Work request ->
The entries below hold a line with "asset) changes —" and a line with "LTS distros.". Return those lines and all that lie between them, exactly and only.

Exercise material ->
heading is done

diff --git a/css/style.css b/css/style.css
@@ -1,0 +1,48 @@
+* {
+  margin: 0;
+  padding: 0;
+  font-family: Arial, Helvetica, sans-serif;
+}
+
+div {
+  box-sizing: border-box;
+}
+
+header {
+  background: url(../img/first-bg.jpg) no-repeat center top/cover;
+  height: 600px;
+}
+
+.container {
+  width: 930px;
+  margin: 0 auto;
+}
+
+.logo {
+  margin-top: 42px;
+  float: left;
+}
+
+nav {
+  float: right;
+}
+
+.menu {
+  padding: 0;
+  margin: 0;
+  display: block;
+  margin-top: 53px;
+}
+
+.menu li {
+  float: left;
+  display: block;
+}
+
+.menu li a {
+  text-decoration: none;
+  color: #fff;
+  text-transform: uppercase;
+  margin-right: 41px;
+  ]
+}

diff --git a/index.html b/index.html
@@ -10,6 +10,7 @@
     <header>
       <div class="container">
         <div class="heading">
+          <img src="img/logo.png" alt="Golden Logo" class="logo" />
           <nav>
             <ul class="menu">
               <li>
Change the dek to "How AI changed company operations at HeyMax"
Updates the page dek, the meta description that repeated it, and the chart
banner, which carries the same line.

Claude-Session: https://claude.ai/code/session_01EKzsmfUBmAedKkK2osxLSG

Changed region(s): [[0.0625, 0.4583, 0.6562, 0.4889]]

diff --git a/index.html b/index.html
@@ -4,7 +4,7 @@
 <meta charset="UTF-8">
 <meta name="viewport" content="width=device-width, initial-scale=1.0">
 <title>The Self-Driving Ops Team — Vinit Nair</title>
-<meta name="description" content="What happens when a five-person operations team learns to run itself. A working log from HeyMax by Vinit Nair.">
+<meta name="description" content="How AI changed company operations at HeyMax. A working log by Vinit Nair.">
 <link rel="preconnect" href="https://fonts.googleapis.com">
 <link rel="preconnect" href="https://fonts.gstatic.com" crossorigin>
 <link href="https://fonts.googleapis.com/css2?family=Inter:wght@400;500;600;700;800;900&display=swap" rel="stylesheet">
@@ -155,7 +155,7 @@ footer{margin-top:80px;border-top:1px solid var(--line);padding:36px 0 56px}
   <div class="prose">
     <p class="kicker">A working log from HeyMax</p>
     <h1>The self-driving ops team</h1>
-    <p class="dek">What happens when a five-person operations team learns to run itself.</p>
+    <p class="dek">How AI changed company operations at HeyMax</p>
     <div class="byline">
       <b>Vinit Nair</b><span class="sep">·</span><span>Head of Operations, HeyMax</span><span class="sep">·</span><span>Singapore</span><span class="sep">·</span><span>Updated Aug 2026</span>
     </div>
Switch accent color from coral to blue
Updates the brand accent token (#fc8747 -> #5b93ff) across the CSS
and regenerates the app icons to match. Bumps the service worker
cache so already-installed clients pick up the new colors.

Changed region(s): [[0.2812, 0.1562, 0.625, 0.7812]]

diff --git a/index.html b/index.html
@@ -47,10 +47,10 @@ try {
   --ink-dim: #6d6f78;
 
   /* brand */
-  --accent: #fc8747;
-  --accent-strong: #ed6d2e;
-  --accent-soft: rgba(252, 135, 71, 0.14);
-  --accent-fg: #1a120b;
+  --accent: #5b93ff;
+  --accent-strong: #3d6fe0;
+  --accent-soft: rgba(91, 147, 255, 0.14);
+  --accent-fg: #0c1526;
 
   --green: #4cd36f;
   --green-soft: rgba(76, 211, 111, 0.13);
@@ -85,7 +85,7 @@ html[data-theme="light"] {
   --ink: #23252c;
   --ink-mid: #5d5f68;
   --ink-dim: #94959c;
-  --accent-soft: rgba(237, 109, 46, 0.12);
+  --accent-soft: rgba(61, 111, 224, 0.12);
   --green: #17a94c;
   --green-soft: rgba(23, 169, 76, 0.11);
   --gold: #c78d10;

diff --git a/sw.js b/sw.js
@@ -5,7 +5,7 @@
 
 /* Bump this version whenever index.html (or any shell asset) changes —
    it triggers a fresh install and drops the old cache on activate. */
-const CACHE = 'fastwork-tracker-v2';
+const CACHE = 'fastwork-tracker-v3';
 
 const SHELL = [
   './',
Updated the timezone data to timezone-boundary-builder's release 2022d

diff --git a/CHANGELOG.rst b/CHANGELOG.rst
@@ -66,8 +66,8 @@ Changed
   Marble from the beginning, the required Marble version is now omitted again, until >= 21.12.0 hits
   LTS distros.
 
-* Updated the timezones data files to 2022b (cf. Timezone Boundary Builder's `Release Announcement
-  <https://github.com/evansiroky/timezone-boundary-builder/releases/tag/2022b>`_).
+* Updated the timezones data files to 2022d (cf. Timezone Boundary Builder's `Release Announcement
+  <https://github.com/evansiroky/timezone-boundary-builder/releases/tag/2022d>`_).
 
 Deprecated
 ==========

Task answer ->
 /* Bump this version whenever index.html (or any shell asset) changes —
    it triggers a fresh install and drops the old cache on activate. */
-const CACHE = 'fastwork-tracker-v2';
+const CACHE = 'fastwork-tracker-v3';
 
 const SHELL = [
   './',
Updated the timezone data to timezone-boundary-builder's release 2022d

diff --git a/CHANGELOG.rst b/CHANGELOG.rst
@@ -66,8 +66,8 @@ Changed
   Marble from the beginning, the required Marble version is now omitted again, until >= 21.12.0 hits
   LTS distros.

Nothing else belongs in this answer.